Steven's Dogs, located across the highway and up the hill from the Hotel Coral, was a great find. Unfortunately, it suspended operation a month after our visit in June 2017. But the owner is trying to reopen, so I'm posting as a way of encouraging his efforts.
Steven&amp;#39;s Dogs would open at night in what seemed to be a two-car garage in a residential neighborhood, complete with tables and chairs for eating on-site.
Unlike the Sonoran-style hot dog that wraps a strip of bacon around the hot dog, the pieces of bacon were cooked individually on the plancha with the grilled onions. The owner believes that this ensures more even cooking and retains the crispness.
Most things were made from scratch. The chile (with beans) and even the light and tender rolls were house-made.
The night we were there, the condiment tray included peanut sauce, cured carrots and jalapeños, and an excellent chimichurri sauce.
This was the regular hot dog, and indeed the bacon contribution was a cut above. And those fluffy buns were the stuff of dreams.

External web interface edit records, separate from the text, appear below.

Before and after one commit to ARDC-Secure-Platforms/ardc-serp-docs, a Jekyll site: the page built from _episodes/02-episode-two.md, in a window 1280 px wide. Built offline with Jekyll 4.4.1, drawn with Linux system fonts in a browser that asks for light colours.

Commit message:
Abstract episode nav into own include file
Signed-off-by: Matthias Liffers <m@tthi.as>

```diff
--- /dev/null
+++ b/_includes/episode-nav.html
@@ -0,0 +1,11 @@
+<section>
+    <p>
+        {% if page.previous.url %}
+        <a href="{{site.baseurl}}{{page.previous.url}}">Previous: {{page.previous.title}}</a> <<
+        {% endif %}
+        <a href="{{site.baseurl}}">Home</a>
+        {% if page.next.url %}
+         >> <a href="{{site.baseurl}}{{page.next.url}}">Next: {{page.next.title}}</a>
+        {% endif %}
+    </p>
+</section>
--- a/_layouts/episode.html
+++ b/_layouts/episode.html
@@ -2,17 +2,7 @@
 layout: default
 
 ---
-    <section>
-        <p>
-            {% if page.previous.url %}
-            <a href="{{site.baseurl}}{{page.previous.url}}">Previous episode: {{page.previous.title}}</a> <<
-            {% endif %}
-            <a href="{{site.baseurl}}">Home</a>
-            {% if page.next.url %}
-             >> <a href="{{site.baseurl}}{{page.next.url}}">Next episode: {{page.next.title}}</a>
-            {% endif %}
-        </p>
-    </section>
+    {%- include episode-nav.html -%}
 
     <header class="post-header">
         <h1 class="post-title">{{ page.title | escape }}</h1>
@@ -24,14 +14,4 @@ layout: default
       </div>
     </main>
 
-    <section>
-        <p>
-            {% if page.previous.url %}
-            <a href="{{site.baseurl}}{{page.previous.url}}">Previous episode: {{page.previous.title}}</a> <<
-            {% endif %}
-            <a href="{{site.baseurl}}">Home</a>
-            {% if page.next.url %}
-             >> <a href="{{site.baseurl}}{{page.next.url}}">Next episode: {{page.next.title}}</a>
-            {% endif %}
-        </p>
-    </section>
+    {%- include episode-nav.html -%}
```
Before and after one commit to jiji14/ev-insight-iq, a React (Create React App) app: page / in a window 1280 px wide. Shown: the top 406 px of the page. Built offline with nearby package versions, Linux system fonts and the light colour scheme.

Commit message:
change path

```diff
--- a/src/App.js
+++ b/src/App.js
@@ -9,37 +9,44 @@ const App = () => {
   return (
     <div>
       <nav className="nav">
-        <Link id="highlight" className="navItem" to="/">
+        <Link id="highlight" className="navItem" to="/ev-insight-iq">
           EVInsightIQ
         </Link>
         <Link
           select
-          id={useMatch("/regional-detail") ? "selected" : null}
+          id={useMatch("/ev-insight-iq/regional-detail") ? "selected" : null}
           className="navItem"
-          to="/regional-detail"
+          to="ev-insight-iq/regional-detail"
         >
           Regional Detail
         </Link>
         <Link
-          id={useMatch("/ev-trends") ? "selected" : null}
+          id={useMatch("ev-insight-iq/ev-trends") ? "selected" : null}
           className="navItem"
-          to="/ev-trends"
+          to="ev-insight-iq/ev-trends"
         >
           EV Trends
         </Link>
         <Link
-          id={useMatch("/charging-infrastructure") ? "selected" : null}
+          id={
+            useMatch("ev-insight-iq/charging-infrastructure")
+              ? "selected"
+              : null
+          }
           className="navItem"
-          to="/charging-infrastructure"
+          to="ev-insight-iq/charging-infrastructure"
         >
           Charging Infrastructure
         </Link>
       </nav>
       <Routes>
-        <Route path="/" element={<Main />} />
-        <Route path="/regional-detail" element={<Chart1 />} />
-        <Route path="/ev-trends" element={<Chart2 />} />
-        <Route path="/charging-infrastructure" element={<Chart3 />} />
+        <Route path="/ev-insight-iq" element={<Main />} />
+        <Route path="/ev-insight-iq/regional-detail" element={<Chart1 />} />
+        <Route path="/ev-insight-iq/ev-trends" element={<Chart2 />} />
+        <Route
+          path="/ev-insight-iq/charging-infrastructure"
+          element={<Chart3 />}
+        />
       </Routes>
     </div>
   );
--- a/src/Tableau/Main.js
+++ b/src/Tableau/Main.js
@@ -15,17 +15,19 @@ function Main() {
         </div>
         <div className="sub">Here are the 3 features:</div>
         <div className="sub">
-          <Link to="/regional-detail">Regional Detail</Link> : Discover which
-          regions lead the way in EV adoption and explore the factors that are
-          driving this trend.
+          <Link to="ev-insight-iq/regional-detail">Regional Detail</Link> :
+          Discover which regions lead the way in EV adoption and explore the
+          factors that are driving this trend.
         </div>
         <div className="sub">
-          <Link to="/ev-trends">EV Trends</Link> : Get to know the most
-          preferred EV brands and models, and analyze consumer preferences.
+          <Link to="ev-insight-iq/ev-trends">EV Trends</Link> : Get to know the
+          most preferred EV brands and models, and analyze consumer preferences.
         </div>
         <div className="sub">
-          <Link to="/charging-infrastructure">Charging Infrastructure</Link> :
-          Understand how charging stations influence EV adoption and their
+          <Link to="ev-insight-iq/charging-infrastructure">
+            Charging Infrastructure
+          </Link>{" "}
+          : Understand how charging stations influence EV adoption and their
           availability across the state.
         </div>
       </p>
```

We also tried the Italian dog that includes pepperoni, shown here dressed with chimichurri sauce. Loved those sweet and slightly crisp onions.
The owner gave me a sample of his chili fries. Intensely flavored hand-cut, fried potatoes though not crispy, and some of that delectable chili. It&amp;#39;s a testament to the quality of food served here that we could be so excited about eating these hot dogs and fries after a splendid Michelin-star level dinner at TrasLomita.
I made the faux pas of calling the hot doggero, Steven. He gently corrected me by explaining that his cart is named after Harry M. Stevens who is credited with inventing the hot dog. So once again, I don&amp;#39;t know the name of this hot dog chef. Though nameless, he is talented, a student of history, and bears a striking resemblance to a young Jean-Paul Belmondo, plus rocking a pompadour! Let&amp;#39;s hope he finds a new venue soon